Season 1 episode 6: 6 January 2017

This recording is of Bence Marosan’s presentation ‘Phenomenological biology: A proposal for future phenomenology’. You can listen to this episode on the BSP’s Podbean site, and you can also find it on iTunes and all good podcasting apps by searching ‘BSP Podcast’.

Abstract: “Perhaps the most important question of phenomenology concerns the nature and origin of consciousness. The core of my paper is the thought that one cannot answer this question without the intensive research of lower levels of biological nature (first of all: the biology of lower level animals [invertebrata] and of microbes) and phenomenological reflections on these researches. That is to say: in my opinion the key to the progress of future phenomenology is a highly elaborated phenomenological biology. The intimate connection between phenomenology and biology has a long history and a widespread, rich context. We can find it in Husserl, who said that biology has “a special proximity to the sources evidence”, and “that its access to transcendental philosophy should be the easiest” (Husserliana 6: 483), we can find it in Merleau-Ponty, and in the classical and contemporary authors of phenomenological anthropology, today – amongst others – in Eco-phenomenology and Neuro-phenomenology. So we can ask with a good reason: what would be the novelty of this present project in comparison with the already existing, biologically oriented phenomenological philosophies? I propose two, strongly related central topics for a future phenomenologically interpreted biology: the problem of demarcation of conscious and non-conscious living beings and the problem of information. My idea is that we can separate conscious and non-conscious beings from each other, and also unfold the very nature of consciousness, by a closer analysis of how organisms handle and process information. That is to say: in my opinion a phenomenology of information could help us to penetrate the shell of objectivity toward subjective immanence. There have been interesting attempts in this field in the last decades (e.g. Introna-Whittaker, 2003), but the most interesting, most exciting discoveries are still waiting to be achieved.”

The British Society for Phenomenology’s Annual Conference took place at The International Anthony Burgess Foundation, Manchester, UK during September, 2016. It gathered together philosophers, literary scholars, phenomenologists, and practitioners exploring phenomenological theory and its practical application.

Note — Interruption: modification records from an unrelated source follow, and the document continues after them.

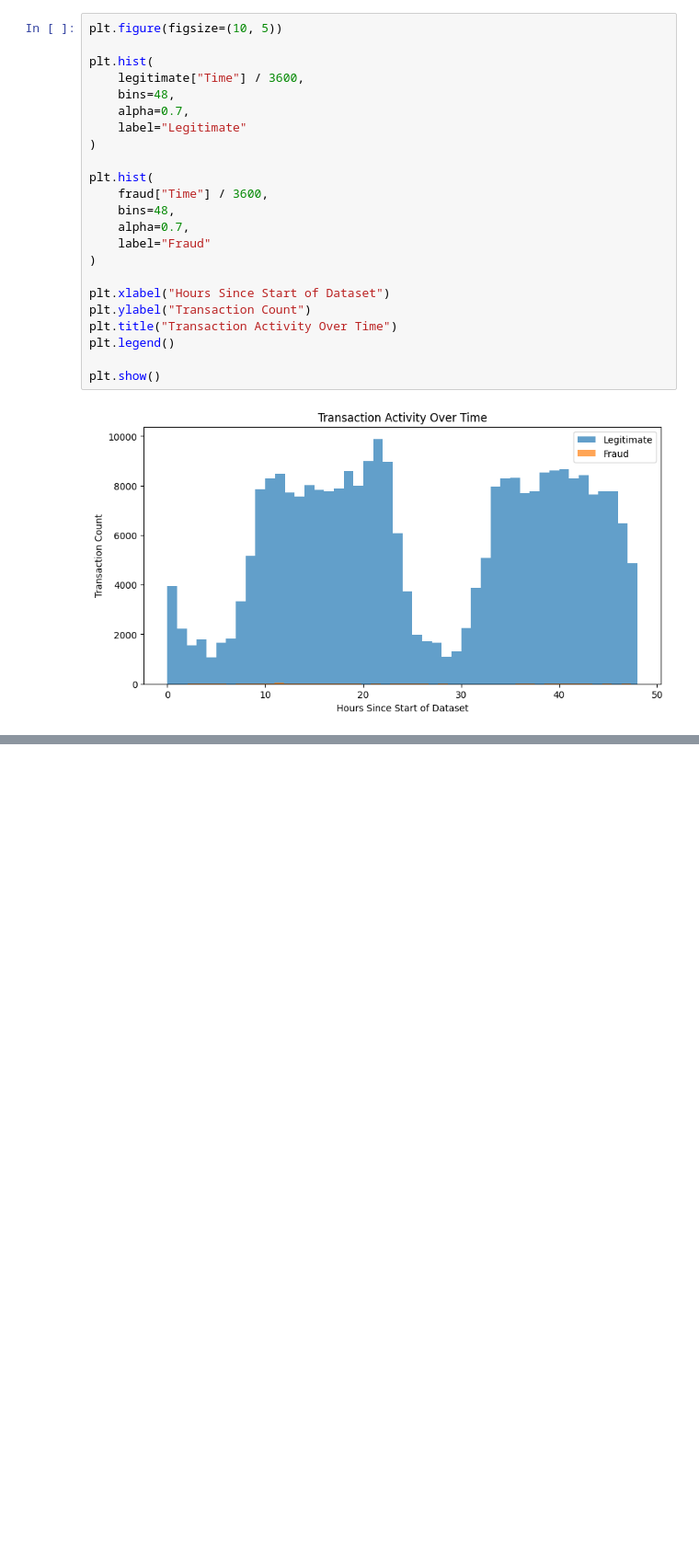
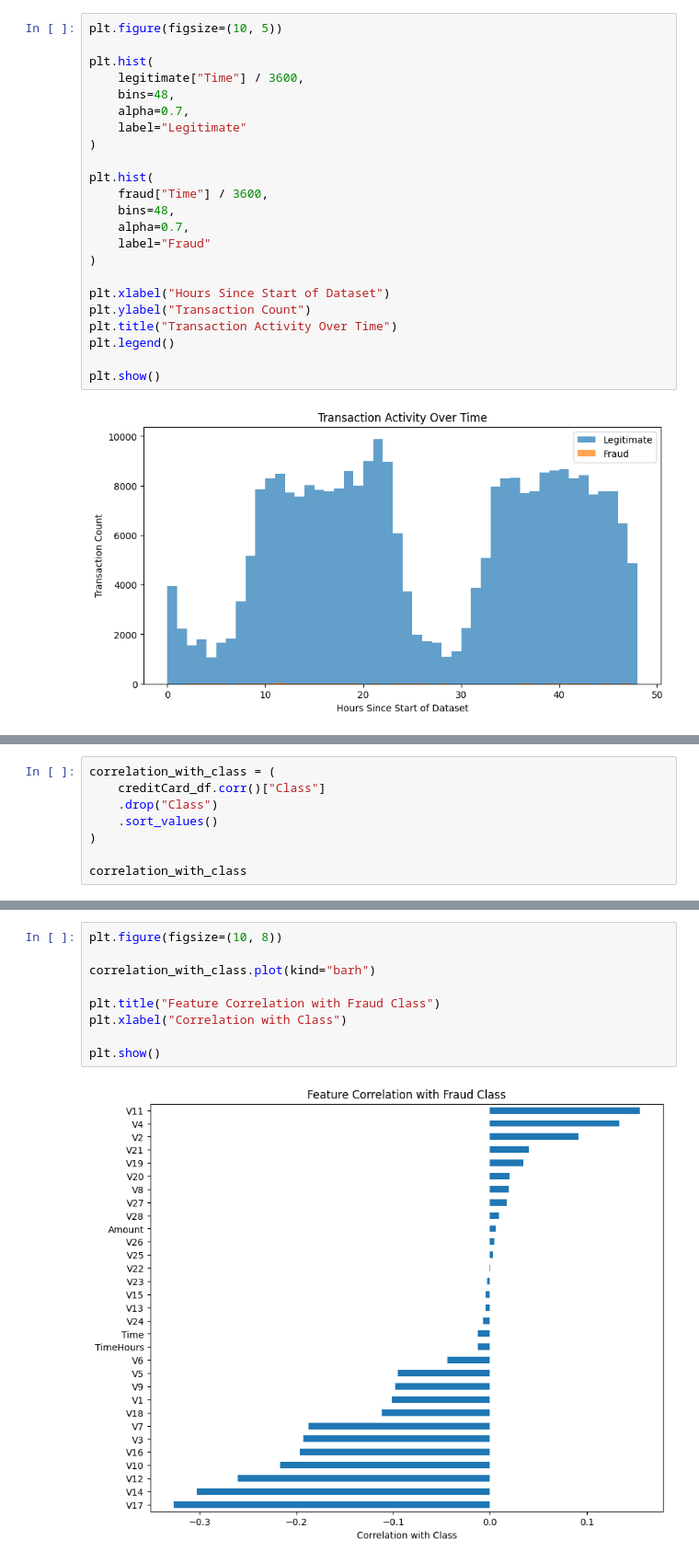
Before and after one commit to fahimshahariar1/transaction-fraud-detector, a Jupyter notebook: Transaction_Fraud_Detector.ipynb, the cells around one changed output, grey strips where cells are left out. Shown at 92% size. Cells and saved outputs as stored; diff of their text form; blank space fills up the shorter version.

```diff
--- a/Transaction_Fraud_Detector.ipynb
+++ b/Transaction_Fraud_Detector.ipynb
@@ -185,0 +309,8 @@ plt.show()
+# %%
+correlation_with_class = (
+    creditCard_df.corr()["Class"]
+    .drop("Class")
+    .sort_values()
+)
+
+correlation_with_class
@@ -185,0 +336,11 @@ plt.show()
+# %%
+plt.figure(figsize=(10, 8))
+
+correlation_with_class.plot(kind="barh")
+
+plt.title("Feature Correlation with Fraud Class")
+plt.xlabel("Correlation with Class")
+
+plt.show()
+# %% [output]
+[figure, added]
```
Also changed, not shown: parts of 25 cells of this notebook.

It covered a broad range of areas and issues including the arts, ethics, medical humanities, mental health, education, technology, feminism, politics and political governance, with contributions throwing a new light on both traditional phenomenological thinkers and the themes associated with classical phenomenology. More information about the conference can be found here.